Even as the Taliban try their hand at governance, reports have emerged of severe infighting between the different factions. It appears that Mullah Abdul Ghani Baradar, the moderate face of the militant group, is at the losing end, and the Haqqani Network is emerging as the dominant power.

British magazine The Spectator reported of violent clashes between Baradar and Haqqani Network leader Khalil-ul-Rahman Haqqani in early September, when talks were on over the formation of a government with the chief of Pakistan's Inter-Services Intelligence (ISI) General Faiz Hameed. Baradar was apparently pushing for a more inclusive government that would include ethnic minorities and non-Taliban leaders. In the heat of the ensuing debate, Haqqani reportedly jumped from his chair and began punching Baradar. The brawl drew in the bodyguards of the leaders with alleged firing and “furniture as well as large thermos flasks full of hot green thrown around.”

Baradar disappeared soon after, and emerged in Kandahar. Later, a video was released on the state-run TV network, where Baradar was seen reaffirming his loyalty to the group. The message "looked like a hostage video", The Spectator reported.

The faction in Kandahar is headed by Mullah Mohammed Yaqoob Omari. This faction is steadfastly against the involvement of Pakistan and the ISI in Afghanistan’s domestic affairs. Opposing it is the faction in Kabul, headed by Sirajuddin Haqqani, head of the Haqqani Network, strongly backed by the ISI.

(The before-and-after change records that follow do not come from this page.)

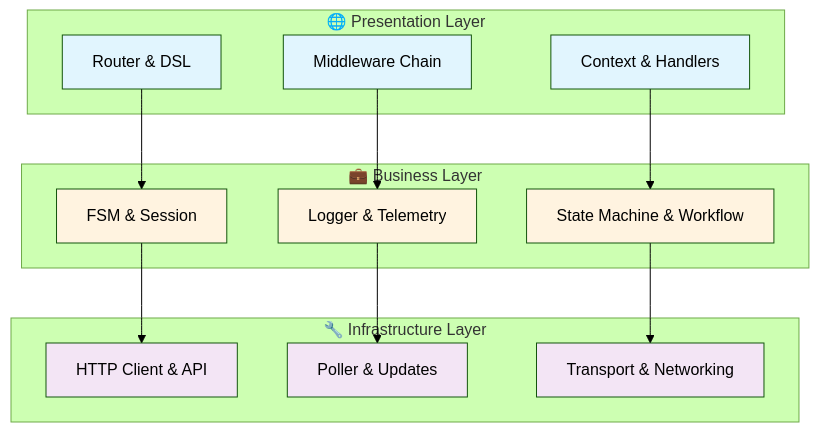
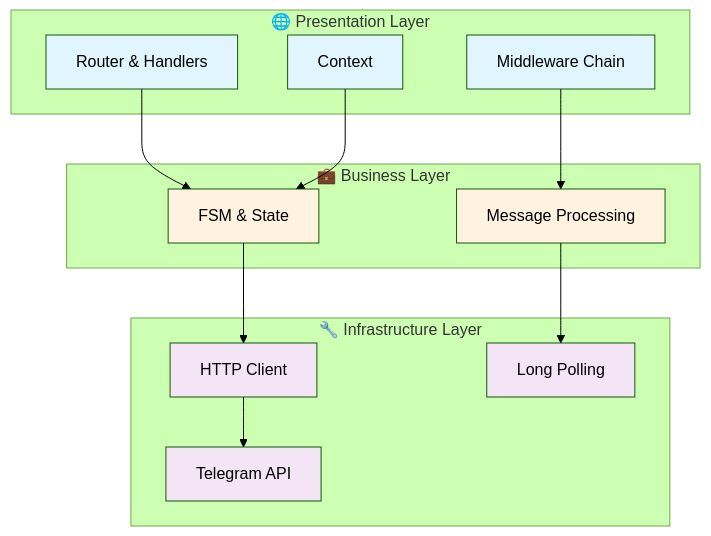
One commit to AlexMayka/IndiviService-bot changed the diagram in README.md. Above: the diagram before and after it, drawn with Mermaid (forest theme). The commit also changed other lines of this file, not shown here.

````diff
--- a/README.md
+++ b/README.md
@@ -182,37 +151,35 @@
 ```mermaid
 graph TB
     subgraph "🌐 Presentation Layer"
-        A[Router & DSL]
+        A[Router & Handlers]
         B[Middleware Chain]
-        C[Context & Handlers]
+        C[Context]
     end
     
     subgraph "💼 Business Layer"
-        D[FSM & Session]
-        E[Logger & Telemetry]
-        F[State Machine & Workflow]
+        D[FSM & State]
+        E[Message Processing]
     end
     
     subgraph "🔧 Infrastructure Layer"
-        G[HTTP Client & API]
-        H[Poller & Updates]
-        I[Transport & Networking]
+        F[HTTP Client]
+        G[Long Polling]
+        H[Telegram API]
     end
     
     A --> D
     B --> E
-    C --> F
-    D --> G
-    E --> H
-    F --> I
+    C --> D
+    D --> F
+    E --> G
+    F --> H
     
     style A fill:#e1f5fe
     style B fill:#e1f5fe
     style C fill:#e1f5fe
     style D fill:#fff3e0
     style E fill:#fff3e0
-    style F fill:#fff3e0
+    style F fill:#f3e5f5
     style G fill:#f3e5f5
     style H fill:#f3e5f5
-    style I fill:#f3e5f5
 ```
````
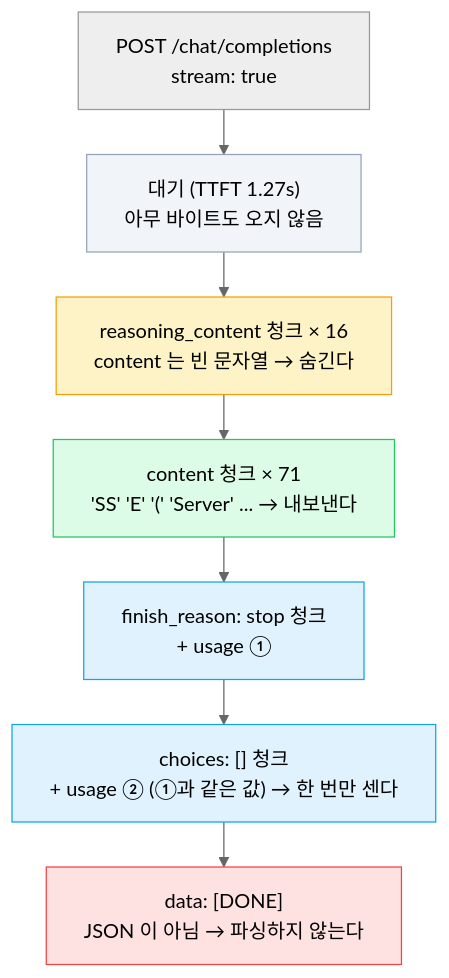
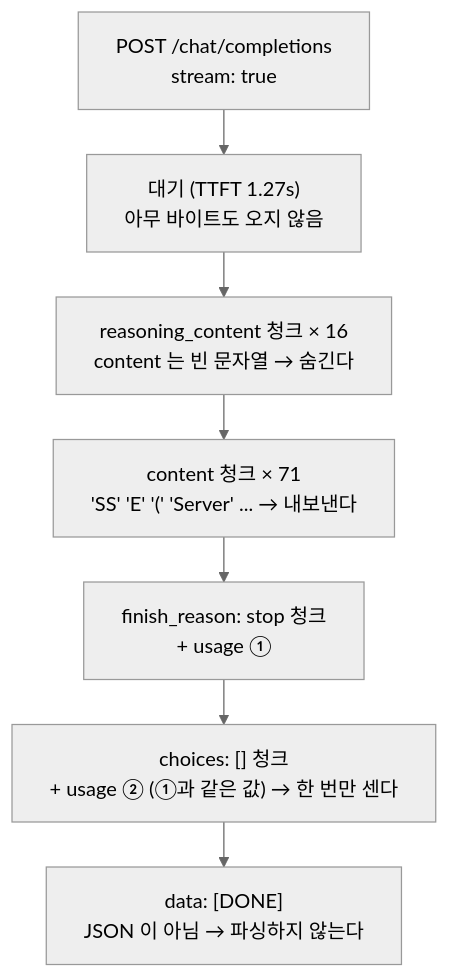
One commit to rojae/rojae.github.io changed the diagram in _posts/2026-09-26-sse-revisited-for-llm-streaming.md. Above: the diagram before and after it, drawn with Mermaid (neutral theme). The commit also changed other lines of this file and 55 other files, not shown here.

Commit message:
docs: 2026-09-25 이후 글 11편 개편 (SSE·LiteLLM·MCP·심화 문답·FluxGate·해외 본인인증·GLM·가비아 메일·설계 회고·zcode·Two Sum), 다이어그램·표·mermaid 모바일 가독성 공통 개선

````diff
--- a/_posts/2026-09-26-sse-revisited-for-llm-streaming.md
+++ b/_posts/2026-09-26-sse-revisited-for-llm-streaming.md
@@ -255,17 +128,10 @@
 ```mermaid
 %%{init: {"flowchart": {"wrappingWidth": 480, "nodeSpacing": 30, "rankSpacing": 36}}}%%
 flowchart TB
     REQ["POST /chat/completions<br/>stream: true"] --> W["대기 (TTFT 1.27s)<br/>아무 바이트도 오지 않음"]
     W --> R1["reasoning_content 청크 × 16<br/>content 는 빈 문자열 → 숨긴다"]
     R1 --> C1["content 청크 × 71<br/>'SS' 'E' '(' 'Server' ... → 내보낸다"]
     C1 --> FIN["finish_reason: stop 청크<br/>+ usage ①"]
     FIN --> US["choices: [] 청크<br/>+ usage ② (①과 같은 값) → 한 번만 센다"]
     US --> DONE["data: [DONE]<br/>JSON 이 아님 → 파싱하지 않는다"]
-
-    style W fill:#f1f5f9,stroke:#94a3b8
-    style R1 fill:#fef3c7,stroke:#f59e0b
-    style C1 fill:#dcfce7,stroke:#22c55e
-    style FIN fill:#e0f2fe,stroke:#0ea5e9
-    style US fill:#e0f2fe,stroke:#0ea5e9
-    style DONE fill:#fee2e2,stroke:#ef4444
 ```
````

The apparent dominance of the Haqqani Network is concerning. The terror group is ultra-conservative, and insists on bringing about strict Islamic ideologies that provide no dignity to women or other ethnicities. This also stokes fear of the use of Afghani soil for terrorist activities—against India and the world.

With the Haqqani’s Pakistan gains a solid hand in the Afghan affairs. This will not be easy for the country to navigate, as powerful as the position is. The more it entrenches itself into its current role in Afghanistan, the more it jeopardises its global image. The EU is upset with Pakistan for its actions so far. China, its all-weather ally, may be warming up to the Taliban, but it will also draw a line when it comes to terrorism.